About this task: Take from the material every line containing the string "constructor" and copy it.

Supplied information:
□ □ □

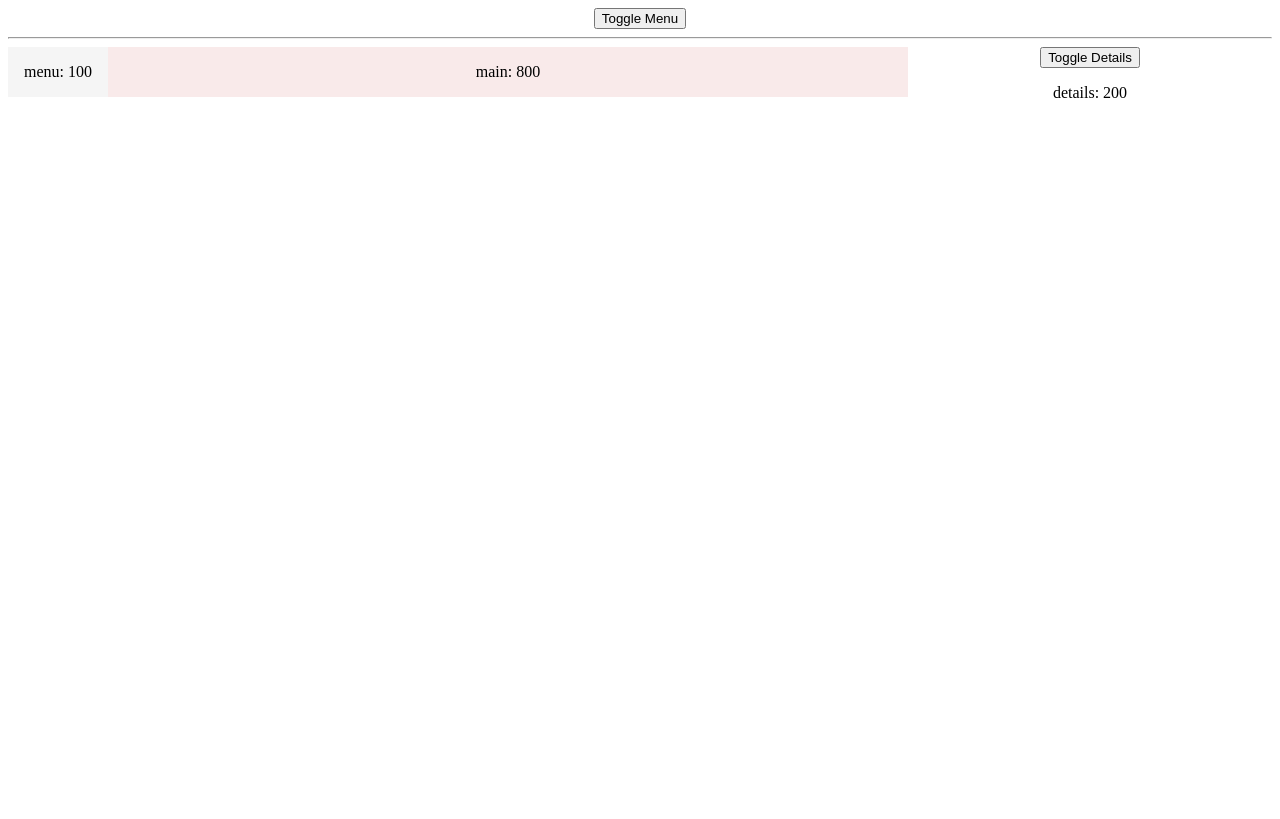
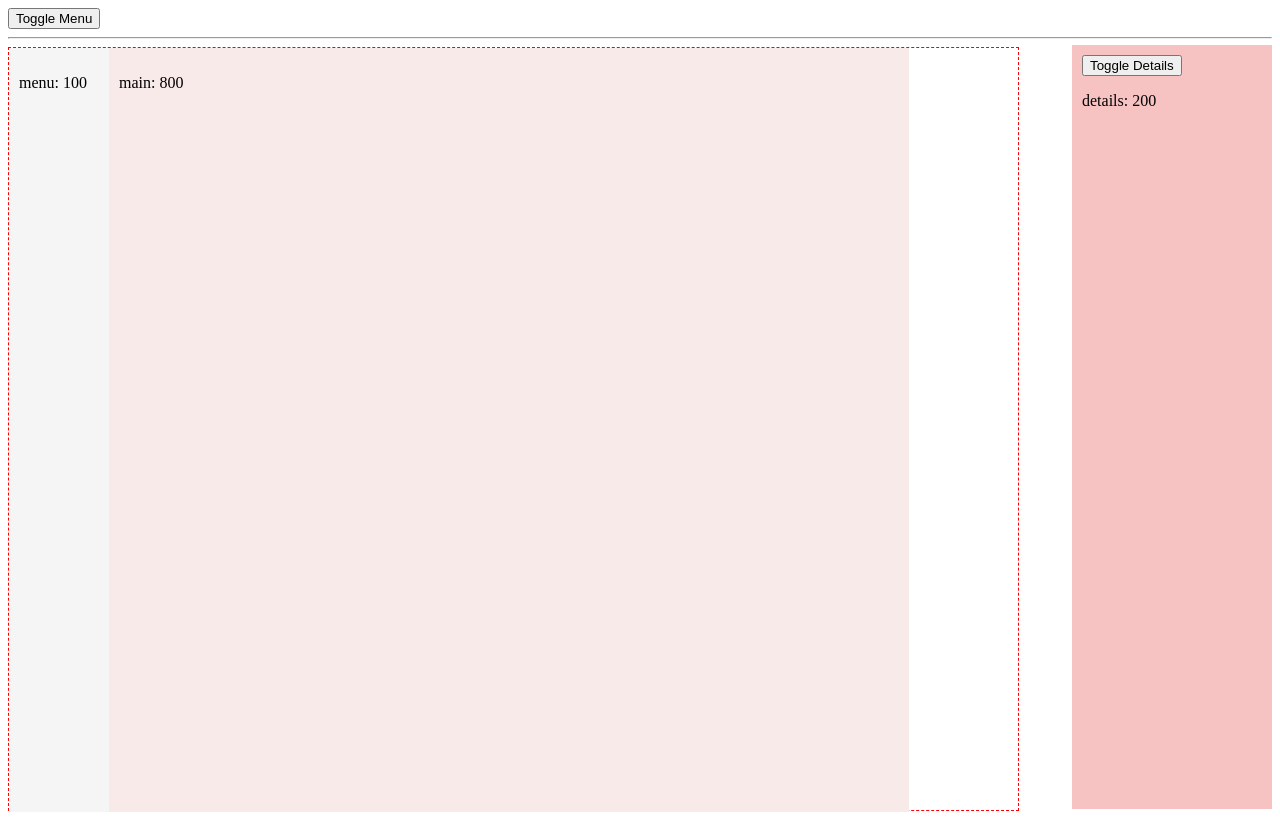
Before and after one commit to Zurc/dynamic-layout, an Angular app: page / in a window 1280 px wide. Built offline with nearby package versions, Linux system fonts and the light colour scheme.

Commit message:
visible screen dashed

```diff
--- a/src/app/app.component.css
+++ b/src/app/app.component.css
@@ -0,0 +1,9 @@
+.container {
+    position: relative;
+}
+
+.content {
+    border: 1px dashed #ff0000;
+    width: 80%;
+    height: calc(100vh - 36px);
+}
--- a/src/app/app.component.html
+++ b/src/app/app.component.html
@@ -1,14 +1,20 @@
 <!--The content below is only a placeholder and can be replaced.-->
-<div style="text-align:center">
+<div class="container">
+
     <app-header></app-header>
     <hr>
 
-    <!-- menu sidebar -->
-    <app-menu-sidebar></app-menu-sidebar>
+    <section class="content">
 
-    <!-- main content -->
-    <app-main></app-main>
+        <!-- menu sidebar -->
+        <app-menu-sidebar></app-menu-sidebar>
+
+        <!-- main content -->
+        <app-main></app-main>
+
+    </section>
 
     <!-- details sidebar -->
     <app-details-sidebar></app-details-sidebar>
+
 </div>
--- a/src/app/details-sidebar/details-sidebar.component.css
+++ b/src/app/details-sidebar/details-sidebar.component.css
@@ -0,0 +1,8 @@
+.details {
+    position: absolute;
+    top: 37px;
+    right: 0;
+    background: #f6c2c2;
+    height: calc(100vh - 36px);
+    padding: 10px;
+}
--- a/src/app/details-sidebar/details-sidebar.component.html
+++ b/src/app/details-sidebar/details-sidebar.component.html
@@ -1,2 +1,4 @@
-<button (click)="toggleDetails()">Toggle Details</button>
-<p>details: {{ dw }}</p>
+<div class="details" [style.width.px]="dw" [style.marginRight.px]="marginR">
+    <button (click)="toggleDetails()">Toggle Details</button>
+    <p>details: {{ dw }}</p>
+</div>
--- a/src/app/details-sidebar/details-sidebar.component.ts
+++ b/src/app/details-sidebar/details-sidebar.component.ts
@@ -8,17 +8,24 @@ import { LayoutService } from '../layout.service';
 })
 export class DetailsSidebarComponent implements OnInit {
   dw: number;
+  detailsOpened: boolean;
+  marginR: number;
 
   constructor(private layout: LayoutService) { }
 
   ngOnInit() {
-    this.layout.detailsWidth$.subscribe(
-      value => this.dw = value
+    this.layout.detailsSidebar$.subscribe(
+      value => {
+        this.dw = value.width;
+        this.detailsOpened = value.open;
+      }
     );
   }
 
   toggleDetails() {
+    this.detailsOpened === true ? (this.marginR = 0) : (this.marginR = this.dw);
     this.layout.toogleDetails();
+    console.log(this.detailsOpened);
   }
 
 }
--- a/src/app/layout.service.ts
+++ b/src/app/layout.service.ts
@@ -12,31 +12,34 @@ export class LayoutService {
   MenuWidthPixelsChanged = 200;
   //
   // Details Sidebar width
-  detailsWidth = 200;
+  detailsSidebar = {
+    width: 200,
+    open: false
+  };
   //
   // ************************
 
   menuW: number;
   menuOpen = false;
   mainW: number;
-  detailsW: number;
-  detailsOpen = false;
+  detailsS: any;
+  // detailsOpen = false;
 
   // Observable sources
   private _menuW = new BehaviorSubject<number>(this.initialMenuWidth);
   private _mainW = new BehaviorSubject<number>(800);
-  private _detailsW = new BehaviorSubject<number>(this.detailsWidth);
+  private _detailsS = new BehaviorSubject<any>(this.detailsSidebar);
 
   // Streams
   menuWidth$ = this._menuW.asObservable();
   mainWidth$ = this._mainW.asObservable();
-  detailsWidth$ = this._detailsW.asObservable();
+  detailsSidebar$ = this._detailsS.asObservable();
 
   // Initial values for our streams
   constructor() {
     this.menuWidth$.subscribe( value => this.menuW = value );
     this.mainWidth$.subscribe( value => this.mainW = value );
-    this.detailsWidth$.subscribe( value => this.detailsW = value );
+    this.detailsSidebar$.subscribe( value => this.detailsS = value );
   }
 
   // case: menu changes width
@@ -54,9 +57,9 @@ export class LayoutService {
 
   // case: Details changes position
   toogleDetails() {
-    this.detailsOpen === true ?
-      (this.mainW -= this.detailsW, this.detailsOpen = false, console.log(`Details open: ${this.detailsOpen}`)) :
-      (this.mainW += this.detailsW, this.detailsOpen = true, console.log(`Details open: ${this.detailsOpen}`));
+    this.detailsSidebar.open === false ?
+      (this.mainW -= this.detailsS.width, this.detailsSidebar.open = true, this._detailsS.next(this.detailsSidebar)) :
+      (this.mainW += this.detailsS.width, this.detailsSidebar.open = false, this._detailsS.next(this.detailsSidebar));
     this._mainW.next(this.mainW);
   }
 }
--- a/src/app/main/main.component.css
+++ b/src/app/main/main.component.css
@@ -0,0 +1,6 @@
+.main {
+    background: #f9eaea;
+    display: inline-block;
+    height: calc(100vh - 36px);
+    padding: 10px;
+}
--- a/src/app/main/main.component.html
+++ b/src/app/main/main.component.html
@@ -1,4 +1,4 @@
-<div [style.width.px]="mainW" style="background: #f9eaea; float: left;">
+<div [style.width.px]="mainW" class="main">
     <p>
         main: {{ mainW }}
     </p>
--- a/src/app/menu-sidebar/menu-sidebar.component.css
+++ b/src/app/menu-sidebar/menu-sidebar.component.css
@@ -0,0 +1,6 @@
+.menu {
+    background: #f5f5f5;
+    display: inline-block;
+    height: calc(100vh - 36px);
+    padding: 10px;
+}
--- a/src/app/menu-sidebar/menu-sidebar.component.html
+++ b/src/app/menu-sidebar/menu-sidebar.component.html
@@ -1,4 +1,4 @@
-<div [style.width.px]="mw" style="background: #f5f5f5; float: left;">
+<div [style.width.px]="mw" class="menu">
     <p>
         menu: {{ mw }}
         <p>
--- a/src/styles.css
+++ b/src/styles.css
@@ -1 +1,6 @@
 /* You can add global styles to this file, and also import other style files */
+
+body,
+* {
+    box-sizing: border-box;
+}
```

□ □ □

Answer:
   constructor(private layout: LayoutService) { }
   constructor() {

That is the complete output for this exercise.